Posted Thursday 1 March 2012

The rebuilt Colossus codebreaking machine at Bletchley Park dates back to the Second World War.Ask primary school pupils what their favourite subject is and it's safe to assume that for most it won't be maths. That could all be about to change, however, thanks to the ingenuity of a group of teacher training students from Kingston University.

Taking a look at real life maths in action as part of their elected mathematics module, a visit to Bletchley Park - famous for British codebreaking activities during World War II - has sparked a collaboration with the potential to inspire more children to see the fun side of the subject.

 "While we were visiting Bletchley we asked about the types of teaching materials the Park had for Key Stage 2 educational visits," teaching student Alastair Crow explained. "They told us they currently didn't have anything suitable for that age group and that most of their resources were more history focused."

That discovery provided the perfect impetus for the teaching students to put what they had learned about different types of code, including Morse and Caesar Cipher, into action. Soon they were hard at work developing interesting maths materials for pupils at that level.

Although the teaching materials being produced for Bletchley Park are still in the initial stages, the students are taking their work seriously. The students have been using an iPad app, which replicates the behaviour of the code breaking machines, to help them prepare their teaching materials."It's important to look at the national curriculum for this age range and see which things might be relevant to the work that we've been doing at Bletchley," trainee teacher Josie Murray said. "There may not be anything in the curriculum that directly mentions codes, so instead we might need to consider other topics that can be applied. It's all about trying to find something that sparks children's interest."

The students had been incredibly proactive and even given up their own time to try to come up with something suitable, senior lecturer Jean Knapp said. "The additional lessons and features of this module give the students an advantage as maths specialists and their knowledge of real-life, practical maths will be a catalyst for getting their own pupils excited about the subject once they are qualified teachers," she added.

 With the help of the Kingston students, the team of volunteers at Bletchley Park is hoping to attract more visitors intrigued in its mathematical importance as well as its historical significance. Volunteer Thomas Davenport said he had been impressed by the professionalism of the Kingston students. "Not only did they get on with the task in hand, they were always looking to what the next step was, thinking independently and using their initiative," he said.

The collaboration with Bletchley Park has coincided with its profile being raised thanks to a £550,000 donation from internet giant Google. It has recognised the Park's codebreaking machines as part of the history of modern computing and the money, along with Lottery funding, has been earmarked to help restore buildings and attract more visitors, educating a new generation.
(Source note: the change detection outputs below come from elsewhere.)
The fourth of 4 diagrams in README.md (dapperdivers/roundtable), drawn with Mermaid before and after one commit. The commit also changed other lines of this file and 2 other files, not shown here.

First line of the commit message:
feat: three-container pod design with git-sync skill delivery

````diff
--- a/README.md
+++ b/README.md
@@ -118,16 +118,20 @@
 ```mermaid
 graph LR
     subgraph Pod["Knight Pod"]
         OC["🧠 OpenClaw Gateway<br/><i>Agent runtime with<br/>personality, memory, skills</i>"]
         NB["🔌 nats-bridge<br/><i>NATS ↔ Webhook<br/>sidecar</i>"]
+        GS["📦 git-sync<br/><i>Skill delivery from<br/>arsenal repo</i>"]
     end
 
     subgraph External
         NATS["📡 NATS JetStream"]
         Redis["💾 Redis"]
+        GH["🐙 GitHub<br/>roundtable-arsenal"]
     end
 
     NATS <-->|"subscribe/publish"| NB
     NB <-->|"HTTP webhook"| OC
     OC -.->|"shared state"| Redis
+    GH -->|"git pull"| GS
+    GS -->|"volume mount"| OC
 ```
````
"It's wonderful to have the opportunity to develop our own teaching skills while helping Bletchley Park at the same time," student Alistair Smith said. "We really feel like we're doing something worthwhile."Students Josie Murray, Alistair Smith and Alastair Crow testing out some of their teaching materials.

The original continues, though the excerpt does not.